pig flying
Microsoft has changed its long-standing opposition to free and open source software. PHOTO: Colleen Conger, DigiPD.com

Jaws are dropping in software development communities today as IT enthusiasts and industry watchers learn that Microsoft has not only joined the Linux Foundation but that it has also welcomed Google to the .NET Foundation. 

Microsoft is also actively reaching out to Samsung developers to help it build .NET apps for more than 50 million devices worldwide.

"Has hell frozen over?" Constellation Research analyst Holger Mueller asked when he heard the news that was announced by Scott Guthrie, EVP, Microsoft Cloud and Enterprise, at the company's annual Connect(); 2016 developer event today in New York City.

Embracing FOSS

To provide some context, the world's largest software company has, until recently, been emphatic about its disgust for free and open-source software (FOSS) — specifically for Linux, which former CEO Steve Ballmer once referred to as "a cancer”.

But this is a new Microsoft, according to Mueller, who noted that Linux has lived on Azure for some time now.

It is a sentiment that Salesforce CEO Marc Benioff probably does not share. "The new Microsoft is actually the old Microsoft," he told the audience at a different event, codeenterprise, earlier this week.

But whether the (once) protectionist company has opened its heart or not, embracing Linux is a smart business move.

As a Platinum member of the Linux Foundation, Microsoft will now have a voice, and possibly some influence, over the direction of the operating system.
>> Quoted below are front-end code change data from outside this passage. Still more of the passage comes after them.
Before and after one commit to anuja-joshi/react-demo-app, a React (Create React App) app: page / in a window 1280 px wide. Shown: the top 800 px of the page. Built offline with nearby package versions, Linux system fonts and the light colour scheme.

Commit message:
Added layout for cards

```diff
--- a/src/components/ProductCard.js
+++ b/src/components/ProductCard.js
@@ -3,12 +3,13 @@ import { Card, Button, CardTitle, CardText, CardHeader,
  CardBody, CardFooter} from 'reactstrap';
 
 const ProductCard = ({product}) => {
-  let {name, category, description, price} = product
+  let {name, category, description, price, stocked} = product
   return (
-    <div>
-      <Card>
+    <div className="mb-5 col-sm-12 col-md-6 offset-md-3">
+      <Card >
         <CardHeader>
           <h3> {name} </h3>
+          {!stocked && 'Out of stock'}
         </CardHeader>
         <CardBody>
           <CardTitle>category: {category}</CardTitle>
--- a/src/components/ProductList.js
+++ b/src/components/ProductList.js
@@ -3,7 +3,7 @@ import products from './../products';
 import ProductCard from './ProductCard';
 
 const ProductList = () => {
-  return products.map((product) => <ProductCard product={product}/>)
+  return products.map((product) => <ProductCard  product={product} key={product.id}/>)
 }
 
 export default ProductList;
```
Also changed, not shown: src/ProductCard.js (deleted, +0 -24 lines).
Not only that, but the company's membership also reassures enterprises that they can move Linux loads over to Microsoft's Azure cloud, according to Mueller.
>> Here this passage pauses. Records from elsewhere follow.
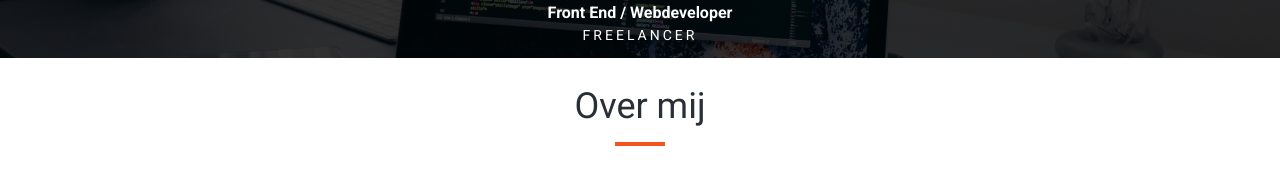
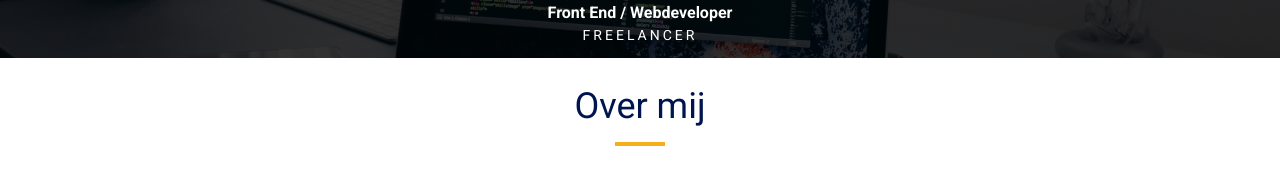
Before and after one commit to Enginovic/portfolio, a Vue app: page / in a window 1280 px wide. Shown: the part 268-464 px from the top of the page. Built offline with nearby package versions, Linux system fonts and the light colour scheme.

Commit message:
change primary and secondary colors

```diff
--- a/src/assets/scss/_variables.scss
+++ b/src/assets/scss/_variables.scss
@@ -1,5 +1,5 @@
-$primary: #282f37;
-$secondary: #f4531d;
+$primary: #00154F;
+$secondary: #F4AF1B;
 $gray: #5e6267;
 $gray-medium: #b2b2b2;
 $gray-light: #f1f1f1;
```
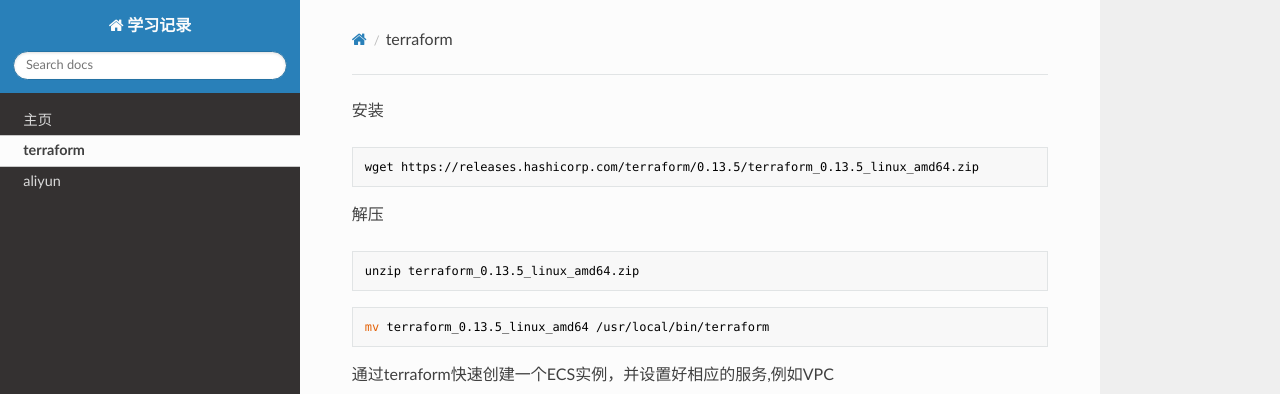
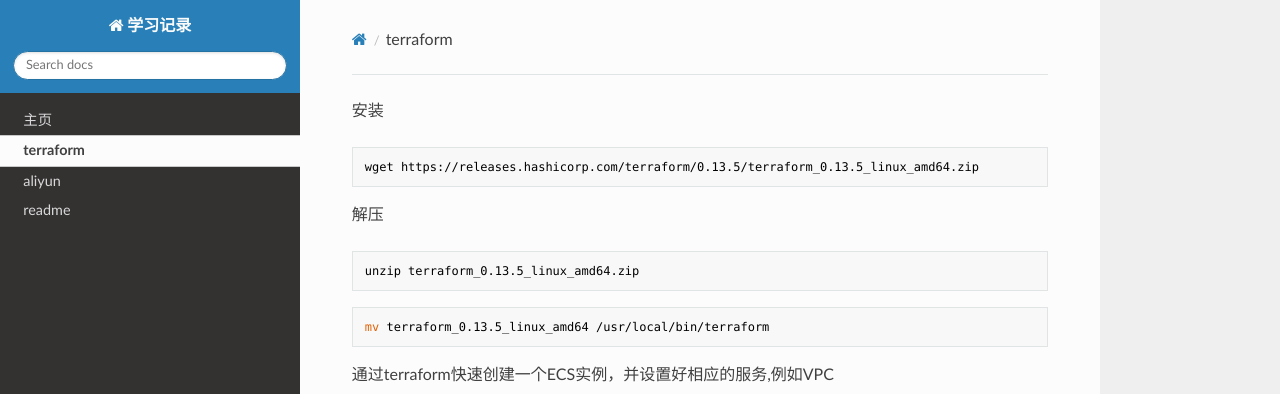
Before and after one commit to chanderlier/shell, an MkDocs documentation site: the page built from docs/terraform.md, in a window 1280 px wide. Shown: the top 394 px of the page. Built offline with MkDocs 1.6.1, drawn with Linux system fonts in a browser that asks for light colours; nearby versions of some CDN libraries; old or Windows-style settings are respelled for this version of MkDocs.

Commit message:
Update mkdocs.yml

```diff
--- a/mkdocs.yml
+++ b/mkdocs.yml
@@ -4,3 +4,4 @@
 - 主页: index.md
 - terraform: terraform.md
 - aliyun: cli.md
+- readme: readme.md
```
Love at the .NET Foundation

Microsoft is not entirely new to open source. It has been the heartbeat of the .NET Foundation and particularly the open source and cross-platform application framework .NET Core.

Today Microsoft welcomed Google to the .NET Foundation's Technical Steering Group with the idea of energizing the .NET developer community and reassuring .NET engineers on Google’s commitment to fostering an open platform that supports businesses and developers who have standardized on .NET.

Both Microsoft and Google seem to win in this relationship.

Microsoft, for its part, is committed to keeping .NET apps running but it does not want to use all of its valuable developer capacity moving old but important and used .NET apps to the cloud.

It is better to find a way to run them and to have the developers focus on next gen Apps, Mueller told CMSWire, noting that Google (Google Cloud Platform) needs to prove itself on enterprise loads.

So there is a win for both parties here.

Samsung, Microsoft Meet

Samsung announced the preview of its Visual Studio Tools for Tizen today giving developers what they need to build .NET apps for the Tizen operating system that runs on Samsung televisions, wearables, mobile devices and IoT devices worldwide.

If Guthrie is making one thing obvious at Connect(); 2016, it is that Microsoft wants to be where developers go to build the next generation of applications. If openness, cooperation and collaboration are the keys to developers' hearts, AWS might have something to worry about.